▸ **PROMPT**
Please filter the data down to the lines that include the word "VLAN" and copy them.

Segment Start: DATA LISTING

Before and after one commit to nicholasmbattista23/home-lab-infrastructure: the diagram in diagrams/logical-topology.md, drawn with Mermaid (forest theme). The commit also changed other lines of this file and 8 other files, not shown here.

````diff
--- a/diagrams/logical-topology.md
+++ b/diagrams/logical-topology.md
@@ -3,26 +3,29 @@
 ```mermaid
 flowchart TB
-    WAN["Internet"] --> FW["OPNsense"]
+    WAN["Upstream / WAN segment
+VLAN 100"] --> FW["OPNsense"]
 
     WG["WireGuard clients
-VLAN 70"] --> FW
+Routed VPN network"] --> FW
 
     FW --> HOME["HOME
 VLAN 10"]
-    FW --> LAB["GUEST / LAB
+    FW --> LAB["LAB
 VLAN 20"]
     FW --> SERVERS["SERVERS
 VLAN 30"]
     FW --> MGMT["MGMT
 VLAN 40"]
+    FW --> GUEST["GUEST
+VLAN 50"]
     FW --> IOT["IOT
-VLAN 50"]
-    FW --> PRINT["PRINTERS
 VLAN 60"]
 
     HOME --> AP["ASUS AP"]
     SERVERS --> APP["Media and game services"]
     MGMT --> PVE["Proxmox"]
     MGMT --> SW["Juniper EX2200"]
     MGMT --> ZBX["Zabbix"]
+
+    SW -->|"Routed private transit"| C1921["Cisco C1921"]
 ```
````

Segment End: DATA LISTING
Segment Start: DATA LISTING

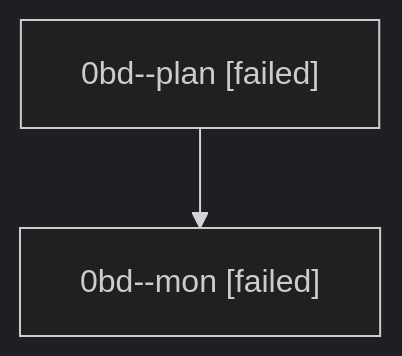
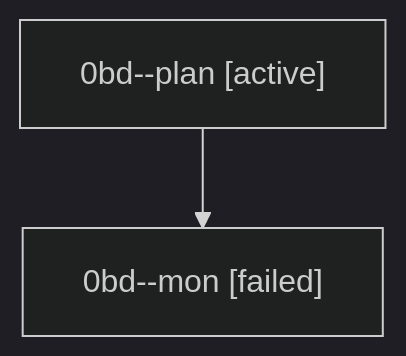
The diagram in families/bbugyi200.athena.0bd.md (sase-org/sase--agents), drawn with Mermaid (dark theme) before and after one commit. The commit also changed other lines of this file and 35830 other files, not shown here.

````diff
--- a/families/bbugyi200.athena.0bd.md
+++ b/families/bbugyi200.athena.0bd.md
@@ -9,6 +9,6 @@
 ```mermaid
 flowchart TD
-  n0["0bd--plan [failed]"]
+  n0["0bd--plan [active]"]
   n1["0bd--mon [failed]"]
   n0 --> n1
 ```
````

Segment End: DATA LISTING
Segment Start: DATA LISTING

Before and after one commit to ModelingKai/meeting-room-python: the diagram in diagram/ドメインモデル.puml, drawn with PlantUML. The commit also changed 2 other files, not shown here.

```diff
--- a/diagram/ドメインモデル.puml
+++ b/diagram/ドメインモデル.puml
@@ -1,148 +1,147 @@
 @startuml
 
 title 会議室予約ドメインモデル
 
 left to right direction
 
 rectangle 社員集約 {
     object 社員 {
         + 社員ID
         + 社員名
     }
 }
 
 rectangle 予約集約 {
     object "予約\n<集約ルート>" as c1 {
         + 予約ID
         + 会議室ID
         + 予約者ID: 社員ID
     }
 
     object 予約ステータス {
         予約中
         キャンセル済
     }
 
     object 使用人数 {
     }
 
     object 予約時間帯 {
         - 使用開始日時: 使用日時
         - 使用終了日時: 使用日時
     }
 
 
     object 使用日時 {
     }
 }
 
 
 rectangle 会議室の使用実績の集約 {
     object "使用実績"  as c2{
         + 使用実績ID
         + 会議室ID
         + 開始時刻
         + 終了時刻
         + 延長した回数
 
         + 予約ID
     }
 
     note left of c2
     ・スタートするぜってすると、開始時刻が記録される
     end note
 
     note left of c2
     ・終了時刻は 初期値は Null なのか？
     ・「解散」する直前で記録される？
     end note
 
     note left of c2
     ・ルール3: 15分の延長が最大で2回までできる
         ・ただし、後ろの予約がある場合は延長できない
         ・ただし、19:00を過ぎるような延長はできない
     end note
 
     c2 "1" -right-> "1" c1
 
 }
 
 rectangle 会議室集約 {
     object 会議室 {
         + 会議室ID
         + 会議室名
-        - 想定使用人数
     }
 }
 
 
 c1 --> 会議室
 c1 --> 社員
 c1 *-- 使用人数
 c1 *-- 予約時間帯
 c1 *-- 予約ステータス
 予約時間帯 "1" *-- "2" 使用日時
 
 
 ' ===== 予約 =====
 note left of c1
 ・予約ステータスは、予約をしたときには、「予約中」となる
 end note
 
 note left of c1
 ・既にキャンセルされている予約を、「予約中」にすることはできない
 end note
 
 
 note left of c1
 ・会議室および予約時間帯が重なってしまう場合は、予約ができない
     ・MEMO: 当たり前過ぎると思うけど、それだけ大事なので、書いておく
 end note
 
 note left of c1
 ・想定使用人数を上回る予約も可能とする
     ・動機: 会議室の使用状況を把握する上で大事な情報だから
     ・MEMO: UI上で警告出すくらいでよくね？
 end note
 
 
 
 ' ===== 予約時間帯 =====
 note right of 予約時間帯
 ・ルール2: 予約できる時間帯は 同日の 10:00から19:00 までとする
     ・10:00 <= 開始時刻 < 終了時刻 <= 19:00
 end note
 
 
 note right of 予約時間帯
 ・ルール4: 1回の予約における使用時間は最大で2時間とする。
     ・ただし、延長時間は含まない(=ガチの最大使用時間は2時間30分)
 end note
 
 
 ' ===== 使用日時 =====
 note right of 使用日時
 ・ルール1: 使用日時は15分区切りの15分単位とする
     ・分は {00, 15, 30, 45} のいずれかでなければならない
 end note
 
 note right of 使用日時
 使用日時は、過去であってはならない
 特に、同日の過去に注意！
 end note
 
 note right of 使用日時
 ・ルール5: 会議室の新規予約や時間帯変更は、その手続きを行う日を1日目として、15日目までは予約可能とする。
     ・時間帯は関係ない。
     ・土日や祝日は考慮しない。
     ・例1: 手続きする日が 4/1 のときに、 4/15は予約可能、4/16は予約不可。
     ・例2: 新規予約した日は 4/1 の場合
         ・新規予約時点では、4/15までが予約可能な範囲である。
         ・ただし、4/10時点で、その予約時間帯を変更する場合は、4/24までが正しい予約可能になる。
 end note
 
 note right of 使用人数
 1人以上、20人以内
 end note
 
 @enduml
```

Segment End: DATA LISTING

▸ **SOLUTION TO THE PROBLEM**
+VLAN 100"] --> FW["OPNsense"]
-VLAN 70"] --> FW
 VLAN 10"]
 VLAN 20"]
 VLAN 30"]
 VLAN 40"]
+VLAN 50"]
-VLAN 50"]
 VLAN 60"]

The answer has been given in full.